TASK ITEM:
Among the lines below, copy each one in which "true" appears.

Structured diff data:
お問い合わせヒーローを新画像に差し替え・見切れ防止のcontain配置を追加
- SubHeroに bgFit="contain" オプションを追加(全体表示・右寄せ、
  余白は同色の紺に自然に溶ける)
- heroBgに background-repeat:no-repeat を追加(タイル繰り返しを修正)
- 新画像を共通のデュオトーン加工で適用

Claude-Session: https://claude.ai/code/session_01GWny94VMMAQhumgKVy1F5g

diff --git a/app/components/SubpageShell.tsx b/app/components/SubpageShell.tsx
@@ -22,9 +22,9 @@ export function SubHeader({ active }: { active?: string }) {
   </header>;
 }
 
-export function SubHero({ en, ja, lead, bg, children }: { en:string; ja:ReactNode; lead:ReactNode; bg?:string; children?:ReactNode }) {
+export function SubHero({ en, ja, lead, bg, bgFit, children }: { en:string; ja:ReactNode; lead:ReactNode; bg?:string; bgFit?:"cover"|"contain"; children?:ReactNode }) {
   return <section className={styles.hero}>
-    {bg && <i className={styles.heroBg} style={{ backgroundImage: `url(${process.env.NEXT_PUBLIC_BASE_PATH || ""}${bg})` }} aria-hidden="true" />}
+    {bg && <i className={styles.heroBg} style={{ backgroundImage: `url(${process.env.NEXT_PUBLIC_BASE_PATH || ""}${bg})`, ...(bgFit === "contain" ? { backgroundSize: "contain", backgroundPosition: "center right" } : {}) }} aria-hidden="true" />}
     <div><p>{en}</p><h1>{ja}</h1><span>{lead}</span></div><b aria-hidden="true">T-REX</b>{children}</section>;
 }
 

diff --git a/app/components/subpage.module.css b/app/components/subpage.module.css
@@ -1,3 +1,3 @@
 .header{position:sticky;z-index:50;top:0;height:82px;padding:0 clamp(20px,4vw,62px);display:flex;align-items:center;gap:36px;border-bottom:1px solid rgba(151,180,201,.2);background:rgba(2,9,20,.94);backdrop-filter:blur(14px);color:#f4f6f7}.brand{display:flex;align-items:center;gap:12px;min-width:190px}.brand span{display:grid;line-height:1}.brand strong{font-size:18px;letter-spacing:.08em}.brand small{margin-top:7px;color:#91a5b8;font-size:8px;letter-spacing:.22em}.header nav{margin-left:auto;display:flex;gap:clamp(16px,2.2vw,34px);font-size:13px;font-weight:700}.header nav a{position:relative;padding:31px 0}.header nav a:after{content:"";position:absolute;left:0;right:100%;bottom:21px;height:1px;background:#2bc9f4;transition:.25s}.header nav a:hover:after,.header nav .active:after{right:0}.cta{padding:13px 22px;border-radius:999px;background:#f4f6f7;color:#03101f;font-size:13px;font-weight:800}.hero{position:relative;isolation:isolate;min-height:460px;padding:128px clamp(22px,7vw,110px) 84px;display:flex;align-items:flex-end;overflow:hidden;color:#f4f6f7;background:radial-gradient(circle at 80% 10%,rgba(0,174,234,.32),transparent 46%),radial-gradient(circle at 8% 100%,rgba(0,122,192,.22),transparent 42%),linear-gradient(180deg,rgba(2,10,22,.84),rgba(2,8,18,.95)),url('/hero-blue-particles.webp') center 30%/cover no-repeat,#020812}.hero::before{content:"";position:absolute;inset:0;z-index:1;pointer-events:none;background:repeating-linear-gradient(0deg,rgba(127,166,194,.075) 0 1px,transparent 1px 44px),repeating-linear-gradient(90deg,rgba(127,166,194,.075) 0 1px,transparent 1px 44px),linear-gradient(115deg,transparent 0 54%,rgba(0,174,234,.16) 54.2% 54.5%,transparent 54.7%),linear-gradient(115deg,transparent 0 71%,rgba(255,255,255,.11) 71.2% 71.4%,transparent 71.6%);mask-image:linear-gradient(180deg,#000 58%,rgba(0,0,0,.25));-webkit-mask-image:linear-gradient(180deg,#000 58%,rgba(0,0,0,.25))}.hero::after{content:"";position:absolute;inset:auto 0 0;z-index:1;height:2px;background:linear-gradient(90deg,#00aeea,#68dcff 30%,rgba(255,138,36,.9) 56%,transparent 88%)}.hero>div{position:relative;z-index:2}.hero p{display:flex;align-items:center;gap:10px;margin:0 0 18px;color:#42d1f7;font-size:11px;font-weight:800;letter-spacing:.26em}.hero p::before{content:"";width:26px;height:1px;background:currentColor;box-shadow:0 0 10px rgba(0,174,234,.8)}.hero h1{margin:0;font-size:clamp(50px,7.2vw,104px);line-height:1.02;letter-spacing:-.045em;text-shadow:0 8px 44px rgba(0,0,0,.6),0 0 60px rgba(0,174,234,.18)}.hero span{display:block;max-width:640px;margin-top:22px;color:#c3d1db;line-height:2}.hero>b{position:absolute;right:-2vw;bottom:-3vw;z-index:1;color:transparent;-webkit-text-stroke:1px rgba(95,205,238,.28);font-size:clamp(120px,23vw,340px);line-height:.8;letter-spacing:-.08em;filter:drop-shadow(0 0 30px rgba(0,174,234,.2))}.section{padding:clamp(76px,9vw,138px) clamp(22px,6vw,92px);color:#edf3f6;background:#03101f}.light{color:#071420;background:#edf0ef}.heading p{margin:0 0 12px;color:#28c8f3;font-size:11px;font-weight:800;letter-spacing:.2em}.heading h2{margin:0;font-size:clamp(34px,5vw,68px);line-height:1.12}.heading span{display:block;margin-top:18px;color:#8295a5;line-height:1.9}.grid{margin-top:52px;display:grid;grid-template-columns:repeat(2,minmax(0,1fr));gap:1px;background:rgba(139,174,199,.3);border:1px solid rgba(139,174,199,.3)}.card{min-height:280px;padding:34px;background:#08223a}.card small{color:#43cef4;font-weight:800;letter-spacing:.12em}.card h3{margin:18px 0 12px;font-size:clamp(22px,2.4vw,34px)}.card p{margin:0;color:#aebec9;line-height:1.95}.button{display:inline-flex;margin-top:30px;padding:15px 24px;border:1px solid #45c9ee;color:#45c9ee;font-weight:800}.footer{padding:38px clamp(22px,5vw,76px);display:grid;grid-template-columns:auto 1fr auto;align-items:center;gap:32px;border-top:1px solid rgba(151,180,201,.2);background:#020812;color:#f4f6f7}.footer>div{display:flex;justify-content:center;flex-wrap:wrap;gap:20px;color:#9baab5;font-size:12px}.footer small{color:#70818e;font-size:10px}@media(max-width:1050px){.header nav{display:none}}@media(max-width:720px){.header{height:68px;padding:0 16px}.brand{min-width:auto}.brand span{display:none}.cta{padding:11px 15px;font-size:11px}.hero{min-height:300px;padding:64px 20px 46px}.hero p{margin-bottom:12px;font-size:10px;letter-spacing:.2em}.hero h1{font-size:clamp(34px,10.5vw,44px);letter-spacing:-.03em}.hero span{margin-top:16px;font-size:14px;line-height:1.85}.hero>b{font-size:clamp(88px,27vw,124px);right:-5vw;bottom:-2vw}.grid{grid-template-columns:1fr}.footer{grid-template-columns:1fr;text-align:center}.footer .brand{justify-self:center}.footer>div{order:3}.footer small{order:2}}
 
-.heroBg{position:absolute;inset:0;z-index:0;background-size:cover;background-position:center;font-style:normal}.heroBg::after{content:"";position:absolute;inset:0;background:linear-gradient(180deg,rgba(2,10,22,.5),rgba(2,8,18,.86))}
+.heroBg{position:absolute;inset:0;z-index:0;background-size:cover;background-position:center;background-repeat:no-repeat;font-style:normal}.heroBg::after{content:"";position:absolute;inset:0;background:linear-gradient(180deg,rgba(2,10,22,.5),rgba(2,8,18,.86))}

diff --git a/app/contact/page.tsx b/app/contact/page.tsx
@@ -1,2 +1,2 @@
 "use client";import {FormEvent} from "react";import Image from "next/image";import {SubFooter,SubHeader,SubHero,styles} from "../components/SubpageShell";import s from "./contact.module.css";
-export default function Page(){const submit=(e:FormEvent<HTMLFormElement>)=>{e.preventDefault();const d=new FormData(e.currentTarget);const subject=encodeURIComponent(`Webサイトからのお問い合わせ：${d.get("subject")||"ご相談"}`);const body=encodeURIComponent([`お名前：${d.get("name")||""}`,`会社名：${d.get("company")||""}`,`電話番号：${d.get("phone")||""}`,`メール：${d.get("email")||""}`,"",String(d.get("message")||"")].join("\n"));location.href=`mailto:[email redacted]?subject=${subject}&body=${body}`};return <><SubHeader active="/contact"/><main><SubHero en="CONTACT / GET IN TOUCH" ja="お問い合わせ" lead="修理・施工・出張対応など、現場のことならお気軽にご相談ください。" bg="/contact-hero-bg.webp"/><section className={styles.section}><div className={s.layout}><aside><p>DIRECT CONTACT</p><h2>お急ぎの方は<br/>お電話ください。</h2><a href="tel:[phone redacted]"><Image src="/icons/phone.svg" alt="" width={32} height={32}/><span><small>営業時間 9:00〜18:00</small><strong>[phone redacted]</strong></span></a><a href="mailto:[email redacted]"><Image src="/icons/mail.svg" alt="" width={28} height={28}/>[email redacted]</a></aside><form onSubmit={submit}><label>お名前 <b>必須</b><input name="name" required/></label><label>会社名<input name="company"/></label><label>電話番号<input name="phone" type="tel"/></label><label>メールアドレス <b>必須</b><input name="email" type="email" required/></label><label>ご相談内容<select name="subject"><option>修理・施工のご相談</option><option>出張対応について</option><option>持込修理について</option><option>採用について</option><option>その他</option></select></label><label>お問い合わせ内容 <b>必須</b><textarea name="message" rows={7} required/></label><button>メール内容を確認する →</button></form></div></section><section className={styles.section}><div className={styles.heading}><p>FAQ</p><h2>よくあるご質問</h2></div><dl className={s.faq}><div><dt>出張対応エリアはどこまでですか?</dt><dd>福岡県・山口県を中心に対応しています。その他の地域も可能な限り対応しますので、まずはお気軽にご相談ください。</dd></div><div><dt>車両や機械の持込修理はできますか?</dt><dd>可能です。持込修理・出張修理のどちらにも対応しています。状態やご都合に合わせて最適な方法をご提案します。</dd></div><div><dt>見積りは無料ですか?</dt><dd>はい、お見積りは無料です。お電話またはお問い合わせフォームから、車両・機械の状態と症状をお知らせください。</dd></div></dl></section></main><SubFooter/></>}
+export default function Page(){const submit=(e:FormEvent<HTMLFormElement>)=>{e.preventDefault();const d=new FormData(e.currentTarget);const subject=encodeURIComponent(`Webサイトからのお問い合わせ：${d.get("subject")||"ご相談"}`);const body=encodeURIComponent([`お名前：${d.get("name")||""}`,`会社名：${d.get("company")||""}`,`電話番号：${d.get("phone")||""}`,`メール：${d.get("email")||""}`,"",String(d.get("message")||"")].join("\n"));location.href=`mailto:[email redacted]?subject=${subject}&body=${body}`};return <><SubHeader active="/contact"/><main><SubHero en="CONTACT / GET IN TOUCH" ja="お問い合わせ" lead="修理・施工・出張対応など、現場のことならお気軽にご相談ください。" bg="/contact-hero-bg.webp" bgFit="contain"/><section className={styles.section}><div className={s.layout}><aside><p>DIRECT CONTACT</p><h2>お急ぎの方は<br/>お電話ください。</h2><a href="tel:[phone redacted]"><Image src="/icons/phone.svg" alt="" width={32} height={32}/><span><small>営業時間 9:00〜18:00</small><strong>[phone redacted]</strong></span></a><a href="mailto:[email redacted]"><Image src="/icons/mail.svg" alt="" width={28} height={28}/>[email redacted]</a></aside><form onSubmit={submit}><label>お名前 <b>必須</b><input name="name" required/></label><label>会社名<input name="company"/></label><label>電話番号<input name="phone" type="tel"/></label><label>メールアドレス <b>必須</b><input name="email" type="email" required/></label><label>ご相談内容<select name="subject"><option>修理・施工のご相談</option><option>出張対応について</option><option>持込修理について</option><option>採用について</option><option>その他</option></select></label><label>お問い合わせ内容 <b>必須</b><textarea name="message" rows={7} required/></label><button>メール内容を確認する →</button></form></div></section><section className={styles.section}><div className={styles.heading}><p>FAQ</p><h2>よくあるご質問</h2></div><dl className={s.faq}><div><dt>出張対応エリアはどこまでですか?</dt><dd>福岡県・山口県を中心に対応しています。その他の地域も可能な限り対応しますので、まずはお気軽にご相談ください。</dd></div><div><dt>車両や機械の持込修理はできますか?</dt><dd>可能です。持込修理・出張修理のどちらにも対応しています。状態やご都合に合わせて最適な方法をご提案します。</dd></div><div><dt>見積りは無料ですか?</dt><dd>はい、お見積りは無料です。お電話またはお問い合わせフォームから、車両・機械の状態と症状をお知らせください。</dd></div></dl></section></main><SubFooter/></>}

ANSWER FOR THE TASK:
-    {bg && <i className={styles.heroBg} style={{ backgroundImage: `url(${process.env.NEXT_PUBLIC_BASE_PATH || ""}${bg})` }} aria-hidden="true" />}
+    {bg && <i className={styles.heroBg} style={{ backgroundImage: `url(${process.env.NEXT_PUBLIC_BASE_PATH || ""}${bg})`, ...(bgFit === "contain" ? { backgroundSize: "contain", backgroundPosition: "center right" } : {}) }} aria-hidden="true" />}
     <div><p>{en}</p><h1>{ja}</h1><span>{lead}</span></div><b aria-hidden="true">T-REX</b>{children}</section>;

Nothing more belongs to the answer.